The following information must be provided with the request:
- Decedent’s name, Social Security number and date of death.
- Requester’s name, address and substantiation the requester is an authorized individual such as an Executor, Trustee or Power of Attorney.
- A copy of the will, if any.
- If the requester is an Executor, provide a copy of the Letters Testamentary issued by the court, if issued.
- If the requester is a Trustee, provide a Certificate of Trust or similar documentation.
- If the requester holds an IRS Power of Attorney (POA), provide the Centralized Authorization File (CAF) number.
The IRS has established new restrictions due to the declared national emergency and is now only accepting requests for estate tax closing letters by facsimile at either of the following two numbers:
There are proposed regulations that have not been finalized that will establish a new requesting process. If these regulations pass there will be a $67 fee applied to each closing letter request. See REG-114615-16 for further details.
Notice 2017-12 explains that the IRS can issue an account transcript in lieu of an estate tax closing letter. These transcripts can be accessed online through the Transcript Delivery Service or can be requested by mail or facsimile using Form 4506-T, Request for Transcript of Tax Return.
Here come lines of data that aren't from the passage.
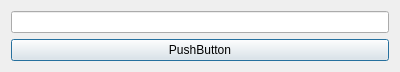
eliasrm87/curso-qt-osl-reproductor, file reproductor/openstreamingdialog.ui: the form before one commit.
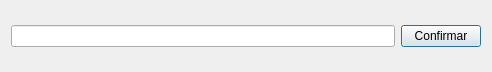
The form after the commit.

```diff
--- a/reproductor/openstreamingdialog.ui
+++ b/reproductor/openstreamingdialog.ui
@@ -6,7 +6,7 @@
    <rect>
     <x>0</x>
     <y>0</y>
-    <width>400</width>
+    <width>492</width>
     <height>72</height>
    </rect>
   </property>
@@ -16,16 +16,16 @@
   <layout class="QGridLayout" name="gridLayout_2">
    <item row="0" column="0">
     <layout class="QGridLayout" name="gridLayout">
-     <item row="2" column="0">
-      <widget class="QPushButton" name="pushButton">
+     <item row="0" column="0">
+      <widget class="QLineEdit" name="txtURL"/>
+     </item>
+     <item row="0" column="1">
+      <widget class="QPushButton" name="btnConfirmarURL">
        <property name="text">
-        <string>PushButton</string>
+        <string>Confirmar</string>
        </property>
       </widget>
      </item>
-     <item row="0" column="0">
-      <widget class="QLineEdit" name="lineEdit"/>
-     </item>
     </layout>
    </item>
   </layout>
```
Left out of the diff: 19 changed lines with no effect on the pictures.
This information is general in nature and should not be relied upon. If you have specific questions, please contact your Henry+Horne advisor.
Haley M. Braun, CPA